“Let us fix our eyes on Jesus, the author and perfecter of our faith, who for the joy set before him endured the cross, scorning its shame, and sat down at the right hand of the throne of God” (Hebrews 12:2, NIV). “Those who look to him are radiant; their faces are never covered with shame” (Psalm 34:5, NIV). “Instead of their shame my people will receive a double portion, and instead of disgrace they will rejoice in their inheritance; and so they will inherit a double portion in their land, and everlasting joy will be theirs” (Isaiah 61:7, NIV).
Shame is one of the most powerful and influential emotions in the life of the believer. Shame is a painful feeling from consciousness of something we have done that is dishonorable, improper, or disgraceful. When we violate God’s law we should feel guilty and ashamed up until the point that we confess that sin and repent of it (although many today in the Church, like the world, seem to have no sense of shame whatsoever regarding their behavior and life choices).
The enemy is a master with the weapon of shame in the believer’s life. He works hard to accuse us over our past sins and mistakes to keep us focused on the failures of the past rather than the potential of the future. He also works hard (especially in our time) to try to shame (with the help of the religiously correct police) the believer for having the audacity to believe that they can be, do, and have what the Bible says they can be, do, and have. Both applications of shame by the enemy are powerful and both need to be excised from our lives. Today I want to talk about the enemy’s attempt to continue to shame us over our past sins and mistakes.

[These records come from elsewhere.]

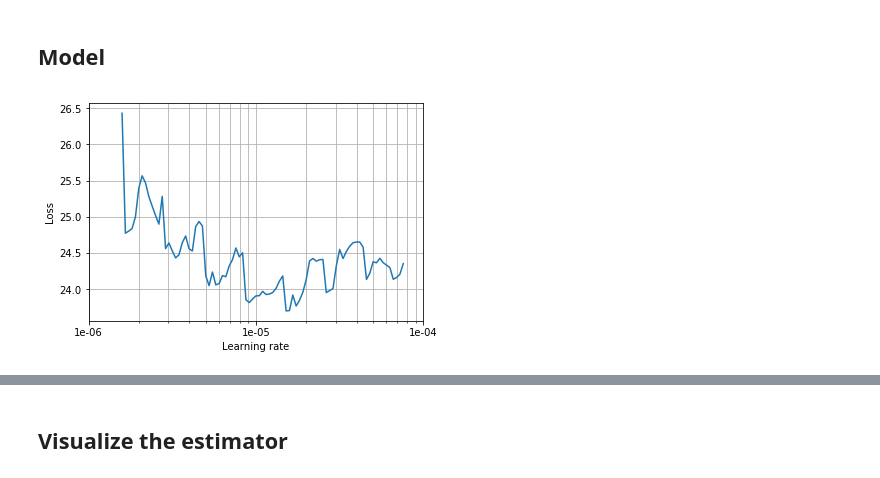
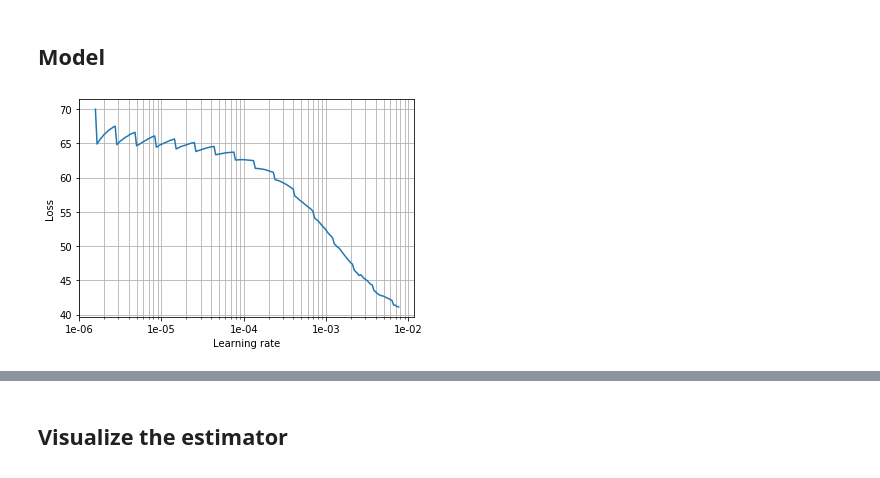
Before and after one commit to zhihanyang2022/bishop1995_notes, a Jupyter notebook: c6_error_functions/conditional_density_estimation_using_gmm_and_nn_demo.ipynb, the cells around one changed output, grey strips where cells are left out. Drawn from its saved outputs; the diff is of its cells as text; code cells hidden in the pictures.

```diff
--- a/c6_error_functions/conditional_density_estimation_using_gmm_and_nn_demo.ipynb
+++ b/c6_error_functions/conditional_density_estimation_using_gmm_and_nn_demo.ipynb
@@ -102,6 +102,10 @@ class CDEstimator(nn.Module):
             nn.BatchNorm1d(num_hidden),
             nn.Sigmoid(),
 
+            nn.Linear(num_hidden, num_hidden),
+            nn.BatchNorm1d(num_hidden),
+            nn.Sigmoid(),
+
             nn.Linear(num_hidden, num_comps),
             nn.Softmax(dim=1)
 
@@ -111,7 +115,10 @@ class CDEstimator(nn.Module):
 
             nn.Linear(input_dim, num_hidden),
             nn.BatchNorm1d(num_hidden),
+            nn.Sigmoid(),
 
+            nn.Linear(num_hidden, num_hidden),
+            nn.BatchNorm1d(num_hidden),
             nn.Sigmoid(),
 
             nn.Linear(num_hidden, num_hidden),
@@ -125,6 +132,10 @@ class CDEstimator(nn.Module):
         self.get_logvars = nn.Sequential(
 
             nn.Linear(input_dim, num_hidden),
+            nn.BatchNorm1d(num_hidden),
+            nn.Sigmoid(),
+
+            nn.Linear(num_hidden, num_hidden),
             nn.BatchNorm1d(num_hidden),
             nn.Sigmoid(),
 
@@ -150,7 +161,7 @@ class CDEstimator(nn.Module):
 # %%
 def get_densities_under_gmm(mixing_coeffs, means, variances, t):
 
-    probas = torch.zeros(t.size(0)).cpu()
+    probas = torch.zeros(t.size(0)).cuda()
 
     num_components = mixing_coeffs.size(1)
     output_dim = t.size(1)
@@ -172,13 +183,13 @@ def nll_loss(params, t):
 def get_model(num_components):
     # crucial to success: the number of hidden units has to be large enough (e.g., 100 was failing)
     # crucial to success: the number of larges has to be large enough (e.g., 1 was failing)
-    nn = CDEstimator(1, 1, num_components, 500)
+    nn = CDEstimator(1, 1, num_components, 100)
     return nn, optim.Adam(nn.parameters(), lr=0.01)
 # %%
 num_components = 3
 
 model, opt = get_model(num_components)
-learn = Learner(train_dl, valid_dl, model.cpu(), nll_loss, opt)
+learn = Learner(train_dl, valid_dl, model.cuda(), nll_loss, opt)
 
 loss_cb = LossCallback()
 cb_handler = CallbackHandler(cbs=[loss_cb])
@@ -187,7 +198,7 @@ trainer = Trainer(learn=learn, cb_handler=cb_handler)
 # %%
 # crucial to success: make sure to reset this step; it gives a very poor start to training because it ends up with high loss
 # or set final_value to be very small
-trainer.find_lr(beta=0.98, final_value=1e-4, num_itr=100)
+trainer.find_lr(beta=0.98, final_value=1e-2, num_itr=200)
 # %% [output]
-[figure, old version]
+[figure, new version]
 # %%
```
Also changed, not shown: parts of 8 cells of this notebook, 1 other file.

When we continue to feel ashamed, guilty, and condemned long after we have confessed and repented of the sin it is a sign that the enemy is playing the shame game with us. During those times we need to remind ourselves about the powerful gift of righteousness given to us at the new birth. Righteousness is the God-given ability to stand in the presence of a holy God without a sense of condemnation, inferiority, guilt, or SHAME. Righteousness and shame will always be in conflict with other. When you sense that shame trying to come on you again, reject it and remind yourself by speaking it out loud, “I am the righteousness of God in Jesus Christ.”
Shame is extremely detrimental to the believer. Consider the following consequences of a “shame” consciousness:
- Shame undermines our confidence in God and His Word (shame is not faith)
- Shame shuts down our confession of faith and our boldness (we become intimidated)
- Shame tries to control the agenda in our lives through (manipulative and overbearing)
- Shame robs us or our joy, peace, and enthusiasm in life (dominates our thinking)
- Shame makes it very difficult for us to receive from God (we feel condemned and unworthy)
- Shame hinders us from stepping out into our destiny (we feel disqualified)
I want to encourage you to resist and reject the enemy’s attempt to play the shame game with you. When those old familiar condemning thoughts come your way, remind yourself that shame is under the curse and Jesus went to the cross to redeem you from every aspect of the curse including shame. Keep your eyes on Jesus and your face will reflect the glory of God and not shame. Claim the promise of Isaiah 61:7 and trade that shame for your inheritance and the double portion.